Actually proposed the same verbatim to the client this morning 🙂 though I wasn’t myself sure in entirely esp. because of the variable lead time thing. the lag thing though approximate is a good idea. I will add a third dimension of lead time from material master too. Let me see how this shapes up. I will post my outcome here.

Much appreciate this re-assurance.

Thanks once again

Borat

• Hi Borat

One option for variable lead time can be to use Infoset.This is another BW virtual provider just like the Multiprovider

Assumptions for the below solution are : Forecast is extracted on a weekly basis to BW and Lead time is also converted in Weeks and stored in a info object

Steps:

1.Create a info object which has product number and lead time in weeks.This needs to converted by abap code in the data modeling.

2.Create a info set on the forecast cube of BW (earlier steps ) and the info object  of  step1.Link the lead time with the lag number in the infoset

Now the infoset will filter data for only those entries which has lag=leadtime

3.Create a Multiprovider on this infoset +sales cube

4.Create a bex report which has only cal week as input as infoset will filter all the extra data

Know Issues: If data volume is very huge then infoset based report may cause performance issues (long query execution )

• Fantastic. Let me plagiarize this and sell this for 5000 dollars 🙂 Will part when we meet. This will definitely work. I can visualize.

• Check the new functionality of DP Customer Forecast Analysis (EHP1 or 2, I don’t remember), I think it is more or less the idea behind the “Waterfall analysis” (not sure, however, description is a bit obscure).

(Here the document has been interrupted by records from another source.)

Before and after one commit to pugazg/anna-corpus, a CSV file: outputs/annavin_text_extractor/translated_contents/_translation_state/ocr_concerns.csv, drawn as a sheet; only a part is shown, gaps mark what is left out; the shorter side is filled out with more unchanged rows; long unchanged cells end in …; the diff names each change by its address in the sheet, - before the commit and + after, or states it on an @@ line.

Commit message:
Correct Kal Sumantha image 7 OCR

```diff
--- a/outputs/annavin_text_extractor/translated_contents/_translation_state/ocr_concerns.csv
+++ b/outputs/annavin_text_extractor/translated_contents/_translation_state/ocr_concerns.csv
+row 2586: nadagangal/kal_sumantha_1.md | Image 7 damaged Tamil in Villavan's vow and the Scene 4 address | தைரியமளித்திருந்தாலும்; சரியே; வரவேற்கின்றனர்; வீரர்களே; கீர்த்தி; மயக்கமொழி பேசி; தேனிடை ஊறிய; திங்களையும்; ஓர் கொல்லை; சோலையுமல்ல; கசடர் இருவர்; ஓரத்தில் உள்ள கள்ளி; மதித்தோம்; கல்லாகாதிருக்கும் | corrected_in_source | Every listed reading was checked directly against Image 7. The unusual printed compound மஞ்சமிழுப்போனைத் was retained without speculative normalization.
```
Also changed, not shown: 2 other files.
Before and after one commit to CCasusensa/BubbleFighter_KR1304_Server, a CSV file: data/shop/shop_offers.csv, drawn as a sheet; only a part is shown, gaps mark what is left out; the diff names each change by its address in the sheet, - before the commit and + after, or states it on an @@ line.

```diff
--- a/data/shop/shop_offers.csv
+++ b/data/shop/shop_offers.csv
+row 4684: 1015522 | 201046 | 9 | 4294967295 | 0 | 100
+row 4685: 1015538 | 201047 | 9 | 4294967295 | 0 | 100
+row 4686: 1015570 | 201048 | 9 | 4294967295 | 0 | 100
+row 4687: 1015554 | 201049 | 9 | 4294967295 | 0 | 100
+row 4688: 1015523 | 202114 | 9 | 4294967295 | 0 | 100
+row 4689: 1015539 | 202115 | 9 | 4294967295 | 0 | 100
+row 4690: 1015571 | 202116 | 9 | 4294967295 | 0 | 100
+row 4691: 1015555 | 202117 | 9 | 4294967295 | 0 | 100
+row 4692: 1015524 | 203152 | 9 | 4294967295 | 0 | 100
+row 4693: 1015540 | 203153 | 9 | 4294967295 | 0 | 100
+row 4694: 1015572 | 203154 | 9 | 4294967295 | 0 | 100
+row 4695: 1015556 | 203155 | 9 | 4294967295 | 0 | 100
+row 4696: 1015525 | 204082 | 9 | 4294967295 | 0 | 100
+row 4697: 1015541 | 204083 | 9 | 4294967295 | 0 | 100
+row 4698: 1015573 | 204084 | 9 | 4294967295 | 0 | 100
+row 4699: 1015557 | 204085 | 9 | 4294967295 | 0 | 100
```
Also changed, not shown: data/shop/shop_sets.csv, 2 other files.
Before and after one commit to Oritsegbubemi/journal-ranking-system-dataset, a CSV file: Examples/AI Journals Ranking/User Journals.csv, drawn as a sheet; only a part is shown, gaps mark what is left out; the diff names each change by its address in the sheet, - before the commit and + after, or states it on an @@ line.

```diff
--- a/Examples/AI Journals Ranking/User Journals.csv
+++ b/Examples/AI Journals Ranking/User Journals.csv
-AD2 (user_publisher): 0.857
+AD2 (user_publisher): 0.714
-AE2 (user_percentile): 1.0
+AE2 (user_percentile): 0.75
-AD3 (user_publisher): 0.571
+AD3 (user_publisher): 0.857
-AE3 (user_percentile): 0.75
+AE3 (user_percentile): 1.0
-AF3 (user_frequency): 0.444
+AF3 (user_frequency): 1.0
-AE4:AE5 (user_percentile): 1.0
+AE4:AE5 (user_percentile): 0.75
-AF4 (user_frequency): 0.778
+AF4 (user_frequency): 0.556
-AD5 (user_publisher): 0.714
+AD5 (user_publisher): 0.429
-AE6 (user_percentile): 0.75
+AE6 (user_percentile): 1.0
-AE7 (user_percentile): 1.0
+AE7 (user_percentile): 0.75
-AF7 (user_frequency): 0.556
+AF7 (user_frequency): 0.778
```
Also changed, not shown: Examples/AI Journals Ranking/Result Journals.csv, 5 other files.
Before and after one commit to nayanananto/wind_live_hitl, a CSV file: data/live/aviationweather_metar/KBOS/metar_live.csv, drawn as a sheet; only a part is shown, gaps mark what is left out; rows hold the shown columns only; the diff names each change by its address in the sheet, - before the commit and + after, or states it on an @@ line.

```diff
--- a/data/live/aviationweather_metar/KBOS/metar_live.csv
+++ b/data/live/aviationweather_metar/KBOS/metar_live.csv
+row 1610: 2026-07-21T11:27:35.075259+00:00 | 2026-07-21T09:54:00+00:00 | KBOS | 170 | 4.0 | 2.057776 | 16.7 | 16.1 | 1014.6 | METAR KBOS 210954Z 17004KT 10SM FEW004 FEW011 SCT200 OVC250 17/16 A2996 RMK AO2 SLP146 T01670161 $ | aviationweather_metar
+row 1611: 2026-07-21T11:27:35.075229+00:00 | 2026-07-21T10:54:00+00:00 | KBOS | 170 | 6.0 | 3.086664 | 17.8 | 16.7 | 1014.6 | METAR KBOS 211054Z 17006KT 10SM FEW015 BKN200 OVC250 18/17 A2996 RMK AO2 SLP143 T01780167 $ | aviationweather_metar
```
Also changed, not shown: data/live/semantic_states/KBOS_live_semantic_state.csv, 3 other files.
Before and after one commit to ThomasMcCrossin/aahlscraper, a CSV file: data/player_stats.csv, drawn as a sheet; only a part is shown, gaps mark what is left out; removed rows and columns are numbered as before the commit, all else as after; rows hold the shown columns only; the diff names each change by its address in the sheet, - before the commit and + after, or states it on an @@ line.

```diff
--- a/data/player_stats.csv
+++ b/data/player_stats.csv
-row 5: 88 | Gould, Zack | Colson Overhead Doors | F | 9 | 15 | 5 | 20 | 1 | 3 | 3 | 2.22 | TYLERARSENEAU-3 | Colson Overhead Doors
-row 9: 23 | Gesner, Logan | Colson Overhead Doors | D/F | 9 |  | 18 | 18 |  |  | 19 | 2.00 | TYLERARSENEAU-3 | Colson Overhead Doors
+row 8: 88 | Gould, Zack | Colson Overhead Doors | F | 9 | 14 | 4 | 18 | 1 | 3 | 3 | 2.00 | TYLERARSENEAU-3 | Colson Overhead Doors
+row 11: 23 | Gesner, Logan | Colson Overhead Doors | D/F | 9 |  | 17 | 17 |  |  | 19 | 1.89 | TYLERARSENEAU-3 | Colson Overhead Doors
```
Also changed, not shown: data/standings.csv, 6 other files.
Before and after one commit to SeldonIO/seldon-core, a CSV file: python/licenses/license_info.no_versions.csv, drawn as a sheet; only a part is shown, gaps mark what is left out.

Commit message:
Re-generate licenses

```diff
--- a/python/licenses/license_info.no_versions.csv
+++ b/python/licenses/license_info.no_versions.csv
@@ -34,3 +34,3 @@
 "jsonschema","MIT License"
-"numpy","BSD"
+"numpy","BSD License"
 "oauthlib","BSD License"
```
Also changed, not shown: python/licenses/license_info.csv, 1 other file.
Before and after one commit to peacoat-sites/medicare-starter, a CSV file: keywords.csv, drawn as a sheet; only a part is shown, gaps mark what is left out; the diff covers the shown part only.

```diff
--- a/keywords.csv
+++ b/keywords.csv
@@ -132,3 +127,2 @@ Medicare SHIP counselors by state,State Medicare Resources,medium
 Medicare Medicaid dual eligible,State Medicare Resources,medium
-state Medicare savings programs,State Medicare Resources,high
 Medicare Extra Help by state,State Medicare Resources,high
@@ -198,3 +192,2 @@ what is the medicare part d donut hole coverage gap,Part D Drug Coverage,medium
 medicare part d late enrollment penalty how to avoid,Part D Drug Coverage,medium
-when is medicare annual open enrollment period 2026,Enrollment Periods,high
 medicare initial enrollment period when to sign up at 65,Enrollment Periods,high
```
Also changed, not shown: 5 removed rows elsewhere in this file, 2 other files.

Expert Radhgk shows the usual approach to do this, BW is the best choice as with macros etc… you would need to store your whole forecast at least as many times as periods in your lead time, requiring too much space in liveCache.

regards,

J.

• As someone once said, when the difference between 1/N and 1/(N-1) matters, then you are no longer truly doing statistics (too few data points)…

• A nice blog post~

• I have a situation where I am running Automatic Model Selection and Parameters Tab is set with MAD for Error Measure and in the Message Tab, the system identifies that Season is positive and Trend is negative. But still system selects the constant Model. Why does this occur? Has anyone observed this behavior?

If I change the Error Measure to be MAPE then the Automatic Selection selects the Seasonal Model. The MAPE error is smaller than the MAD error.

• I haven’t tested it. but here is the science as I understand it

MAD and MAPE are completely different measures.

I am pasting a statement from a doc written by a learned man outside of SAP world.

Here is what he says comparing RMSE to MAPE. So you can intuitively base this on MAD and MAPE

In general, the standard deviation of the
noise terms grows as the square root of the number of periods being aggregated.

Forecast RMSE grows as the square root of
the number of periods being aggregated, and the MAPE falls as the inverse of the square root of the number of periods being aggregated.

As a rough rule of thumb, for example, if we compared weekly forecasts to monthly forecasts, we would expect the monthly results to have twice the RMSE and half the MAPE

• Thanks a lot for such valuable information G.K.Radhakrishnan & Pravin Ramchandran.  Keep it up 🙂

Thank you

Satish Waghmare

• Great article guys, I keep referring to this time and again… thanks for the gift that keeps giving.

• Great blog post!